Check every line of the records below for the string "never", then report only how many lines have it.

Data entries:
▶
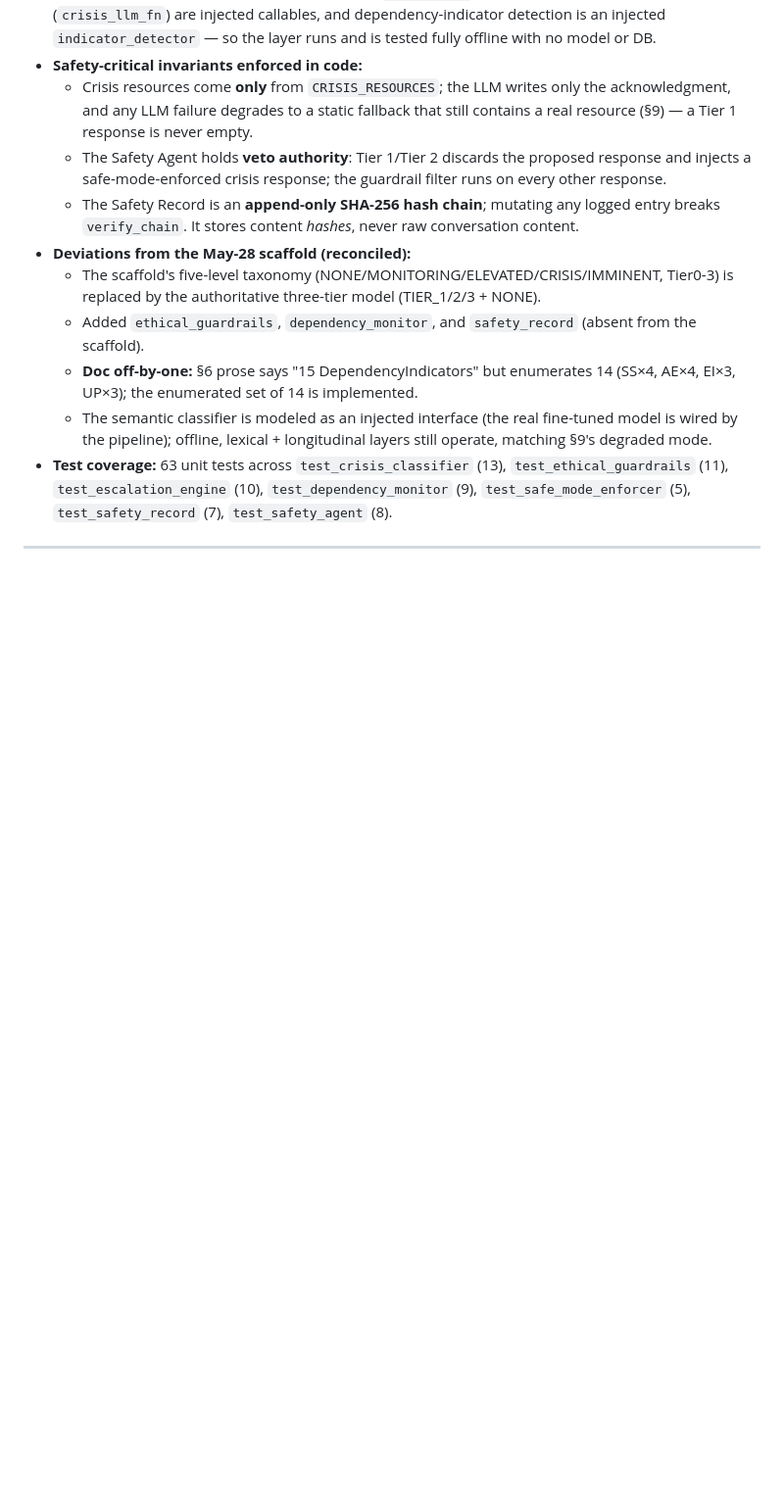
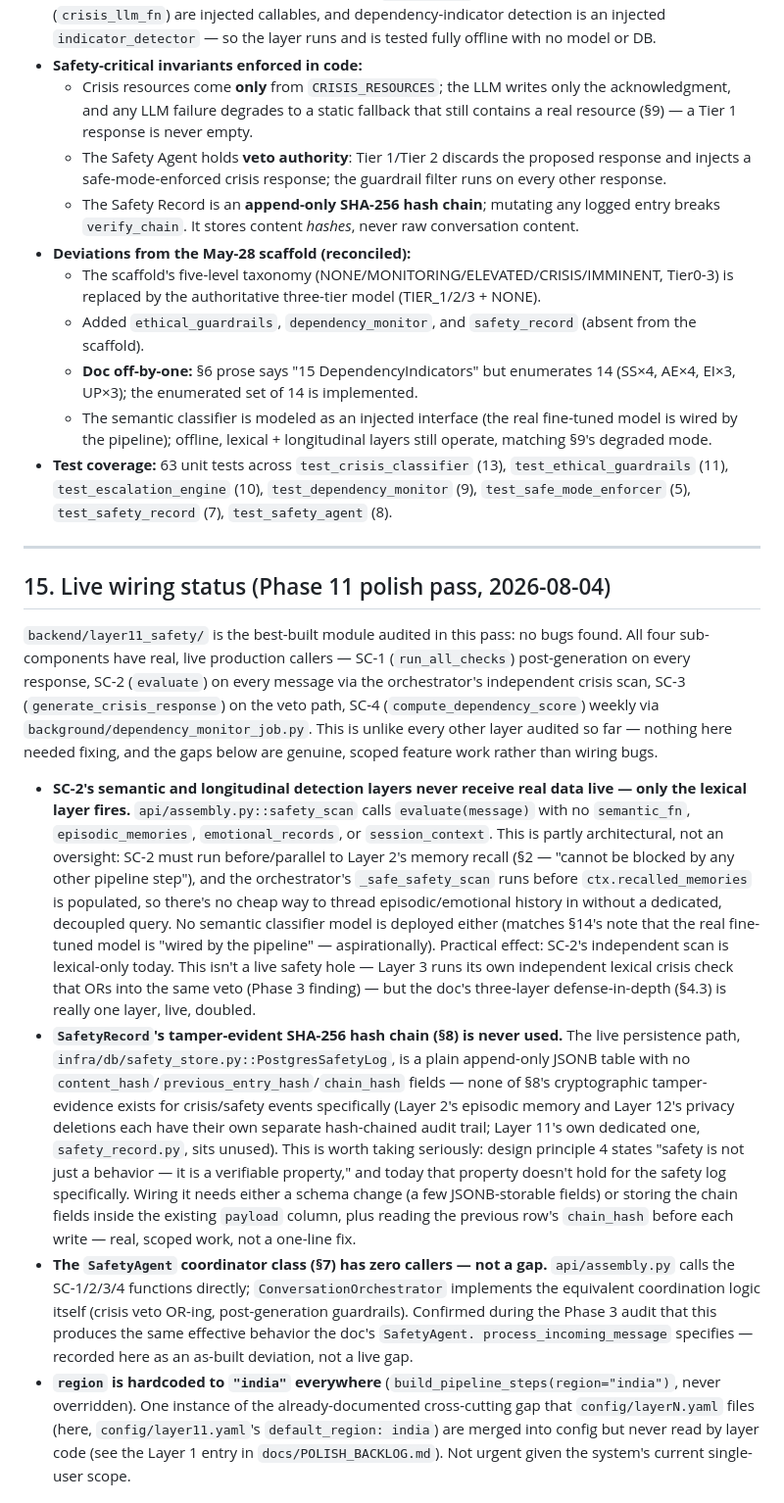
Before and after one commit to varunaditya27/nova-ai, a Markdown page: docs/layer-11-architecture.md, the part around one of its changes. Shown at 98% size. Drawn GitHub-style; blank space fills up the shorter version.

Commit message:
layer 11

```diff
--- a/docs/layer-11-architecture.md
+++ b/docs/layer-11-architecture.md
@@ -1437,3 +1437,44 @@ This independence — a dedicated classifier that the conversation cannot reach
 
 ---
 
+## 15. Live wiring status (Phase 11 polish pass, 2026-08-04)
+
+`backend/layer11_safety/` is the best-built module audited in this pass: no bugs found. All four
+sub-components have real, live production callers — SC-1 (`run_all_checks`) post-generation on
+every response, SC-2 (`evaluate`) on every message via the orchestrator's independent crisis scan,
+SC-3 (`generate_crisis_response`) on the veto path, SC-4 (`compute_dependency_score`) weekly via
+`background/dependency_monitor_job.py`. This is unlike every other layer audited so far — nothing
+here needed fixing, and the gaps below are genuine, scoped feature work rather than wiring bugs.
+
+- **SC-2's semantic and longitudinal detection layers never receive real data live — only the
+  lexical layer fires.** `api/assembly.py::safety_scan` calls `evaluate(message)` with no
+  `semantic_fn`, `episodic_memories`, `emotional_records`, or `session_context`. This is partly
+  architectural, not an oversight: SC-2 must run before/parallel to Layer 2's memory recall (§2 —
+  "cannot be blocked by any other pipeline step"), and the orchestrator's `_safe_safety_scan` runs
+  before `ctx.recalled_memories` is populated, so there's no cheap way to thread episodic/emotional
+  history in without a dedicated, decoupled query. No semantic classifier model is deployed either
+  (matches §14's note that the real fine-tuned model is "wired by the pipeline" — aspirationally).
+  Practical effect: SC-2's independent scan is lexical-only today. This isn't a live safety hole —
+  Layer 3 runs its own independent lexical crisis check that ORs into the same veto (Phase 3
+  finding) — but the doc's three-layer defense-in-depth (§4.3) is really one layer, live, doubled.
+- **`SafetyRecord`'s tamper-evident SHA-256 hash chain (§8) is never used.** The live persistence
+  path, `infra/db/safety_store.py::PostgresSafetyLog`, is a plain append-only JSONB table with no
+  `content_hash`/`previous_entry_hash`/`chain_hash` fields — none of §8's cryptographic
+  tamper-evidence exists for crisis/safety events specifically (Layer 2's episodic memory and
+  Layer 12's privacy deletions each have their own separate hash-chained audit trail; Layer 11's
+  own dedicated one, `safety_record.py`, sits unused). This is worth taking seriously: design
+  principle 4 states "safety is not just a behavior — it is a verifiable property," and today that
+  property doesn't hold for the safety log specifically. Wiring it needs either a schema change (a
+  few JSONB-storable fields) or storing the chain fields inside the existing `payload` column, plus
+  reading the previous row's `chain_hash` before each write — real, scoped work, not a one-line fix.
+- **The `SafetyAgent` coordinator class (§7) has zero callers — not a gap.** `api/assembly.py`
+  calls the SC-1/2/3/4 functions directly; `ConversationOrchestrator` implements the equivalent
+  coordination logic itself (crisis veto OR-ing, post-generation guardrails). Confirmed during the
+  Phase 3 audit that this produces the same effective behavior the doc's `SafetyAgent.
+  process_incoming_message` specifies — recorded here as an as-built deviation, not a live gap.
+- **`region` is hardcoded to `"india"` everywhere** (`build_pipeline_steps(region="india")`,
+  never overridden). One instance of the already-documented cross-cutting gap that
+  `config/layerN.yaml` files (here, `config/layer11.yaml`'s `default_region: india`) are merged
+  into config but never read by layer code (see the Layer 1 entry in `docs/POLISH_BACKLOG.md`).
+  Not urgent given the system's current single-user scope.
+
```
Also changed, not shown: other parts of docs/layer-11-architecture.md (+2 -0 lines), CLAUDE.md (+1 -1 lines), docs/POLISH_BACKLOG.md (+28 -1 lines).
◀
- _Exercise output_: 4